(For the use of the membership only.)
“I have never worked with a more honorable man than Dan Coats. He oozes integrity out of every pore. He is motivated by a sense of patriotism and duty to the security and the safety of this nation. I would tell anyone to heed his advice and his counsel.” — Gov. Eric Holcomb
COULD IT BE POSSIBLE that the president knows something strategically important about Russia that hasn’t occurred to someone like Dan Coats, however much integrity is oozing from his pores?
Could it be that in the strange world of global diplomacy it makes sense at this time to overlook an oligarchic Putin’s trespasses? Or that, given the current array of threats to our national security, democratic but softly socialist France, Germany and England with their debilitating Muslim immigration policies have ceased to be dependable allies?
Some of us who have followed the Coats political career for three decades (he worked briefly as an insurance attorney) have reason to trust the president, any president, in this matter.
Our friend Tom Huston is a former associate counsel to the president of the United States who served as an officer in the United States Army assigned to the Defense Intelligence Agency. Presciently, he had this to say when Coats was first nominated as director of National Intelligence:

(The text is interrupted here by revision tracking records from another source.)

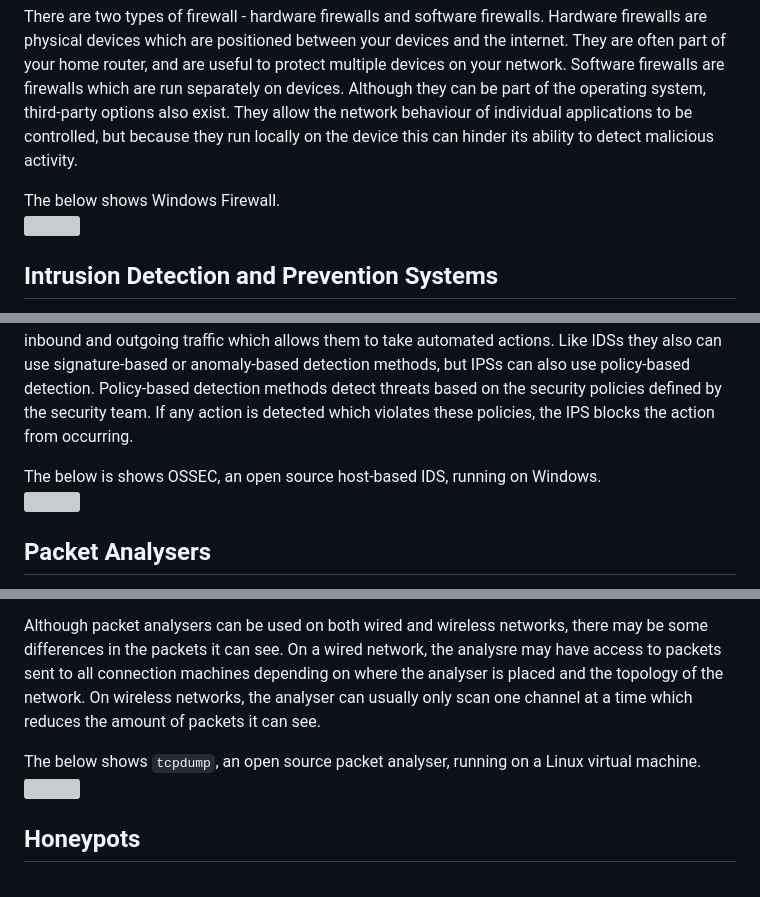
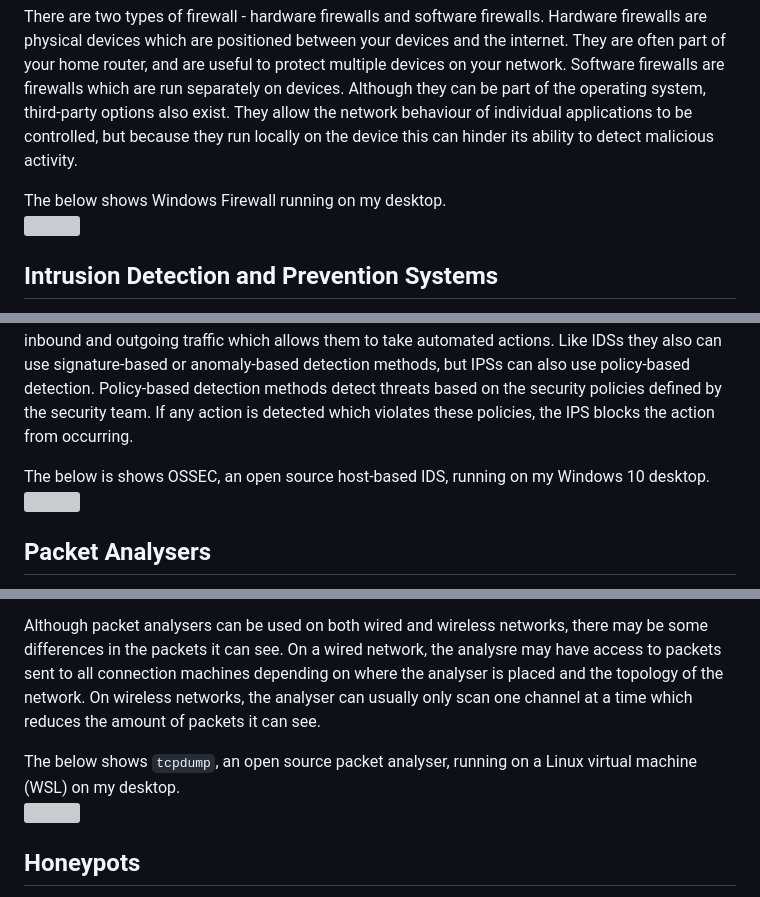
Before and after one commit to saacutter/cybersecurity-pf, a Markdown page: Part 1/A13/README.md, 3 parts joined by grey strips. Drawn GitHub-style; grey boxes are pictures that could not be loaded.

Commit message:
Clarified evidence in A13

```diff
--- a/Part 1/A13/README.md
+++ b/Part 1/A13/README.md
@@ -5,7 +5,7 @@ Firewalls are a security mechanism which provide protection against cyber attack
 
 There are two types of firewall - hardware firewalls and software firewalls. Hardware firewalls are physical devices which are positioned between your devices and the internet. They are often part of your home router, and are useful to protect multiple devices on your network. Software firewalls are firewalls which are run separately on devices. Although they can be part of the operating system, third-party options also exist. They allow the network behaviour of individual applications to be controlled, but because they run locally on the device this can hinder its ability to detect malicious activity.
 
-The below shows Windows Firewall. \
+The below shows Windows Firewall running on my desktop. \
 <img src="windows_defender_firewall.png" width="700">
 
 ## Intrusion Detection and Prevention Systems
@@ -13,7 +13,7 @@ Intrusion detection systems (IDS) are security tools which monitor network traff
 
 Intrusion prevention systems (IPS), on the other hand, are security tools which are similar to IDSs but have the additional capability to take action by logging the event and reporting it to the security team. They can also automatically take actions against threats like malicious traffic and malicious content (by dropping the packets or blocking the traffic) as well as communicate with other security devices to take action, which reduces the manual effort required by security teams compared to IDSs. Unlike IDSs, they analyse traffic in real-time and sit directly in the communication path for inbound and outgoing traffic which allows them to take automated actions. Like IDSs they also can use signature-based or anomaly-based detection methods, but IPSs can also use policy-based detection. Policy-based detection methods detect threats based on the security policies defined by the security team. If any action is detected which violates these policies, the IPS blocks the action from occurring.
 
-The below is shows OSSEC, an open source host-based IDS, running on Windows. \
+The below is shows OSSEC, an open source host-based IDS, running on my Windows 10 desktop. \
 <img src="ids_OSSEC.png" width="300">
 
 ## Packet Analysers
@@ -21,7 +21,7 @@ Packet analysers (sometimes called packet sniffers) are pieces of hardware (like
 
 Although packet analysers can be used on both wired and wireless networks, there may be some differences in the packets it can see. On a wired network, the analysre may have access to packets sent to all connection machines depending on where the analyser is placed and the topology of the network. On wireless networks, the analyser can usually only scan one channel at a time which reduces the amount of packets it can see.
 
-The below shows `tcpdump`, an open source packet analyser, running on a Linux virtual machine. \
+The below shows `tcpdump`, an open source packet analyser, running on a Linux virtual machine (WSL) on my desktop. \
 <img src="packet_analyser_tcpdump.png" width="700">
 
 ## Honeypots
```
Also changed, not shown: other parts of Part 1/A13/README.md (+2 -1 lines).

“Senator Coats certainly has the competency to preside over the massive intelligence bureaucracy if the objective of his tenure were simply to maintain an even-keeled equanimity among the tribes which constitute the intelligence community. On the other hand, he offers no hope to skeptics of the intelligence community who believe it is bloated, incompetent and institutionally biased against the Trump agenda.”
For Dan Coats is in the habit of believing what people whom he considers important tell him. For instance:
- They told him that gun control would reduce crime. He believed them and was the only sitting Republican senator to vote for the Brady gun-control bill,
- They told him the national debt ceiling was not an absolute. He believed them and voted to raise it 13 times.
- They told him the water-vapor fumes he saw from his seat flying back and forth to Washington were pollution. He believed them and voted in favor in favor of Clean Air Act amendments that crippled coal-energy plants in Indiana.
- They told him farmers needed more money. He believed them and voted against limiting subsidies to millionaire farmers.
- They told him a balanced budget wasn’t important. He believed them and voted against a measure that would have balanced the budget within five years without raising taxes.
- They told him that colleges needed more money. He believed them and voted in favor of maintaining federal subsidies for student loans.
- And, of course, they told him that career politicians were important. He believed them and voted against cutting congressional pay by 15 percent and limiting senatorial terms.
That all might be good for someone fashioning a career as a lobbyist, but it is not so good in a world of historically complex, often anti-intellectual, obtuse and always shifting strategies of force and counter force. Lawyers, you see, are at a disadvantage in a world that observes no law.
John Keegan, the esteemed military historian, wrote a book on that very point.* He said that the only thing that we know for certain about spies is that they spy on other spies. His conclusion:
“Knowledge, the conventional wisdom has it, is power; but knowledge cannot destroy or deflect or damage or even defy an offensive initiative by an enemy unless the possession of knowledge is also allied to objective force. Knowledge of what the enemy can do and of what he intends is never enough to ensure security, unless there is also the power and the will to resist and preferably to forestall him.”
Dan Coats is sitting atop plenty of knowledge about what we should do about this or that. Some of it may be correct, others of it might be wrong and still others of it should be ignored or is irrelevant. The intelligence community is constantly going back and forth about such things.
What is needed, though, is the judgment and will to do something about it — and that responsibility, properly and constitutionally, lies in the Oval Office.
— Craig Ladwig
* John Keegan. Intelligence in War: Knowledge of the Enemy from Napoleon to Al-Qaeda. 2003.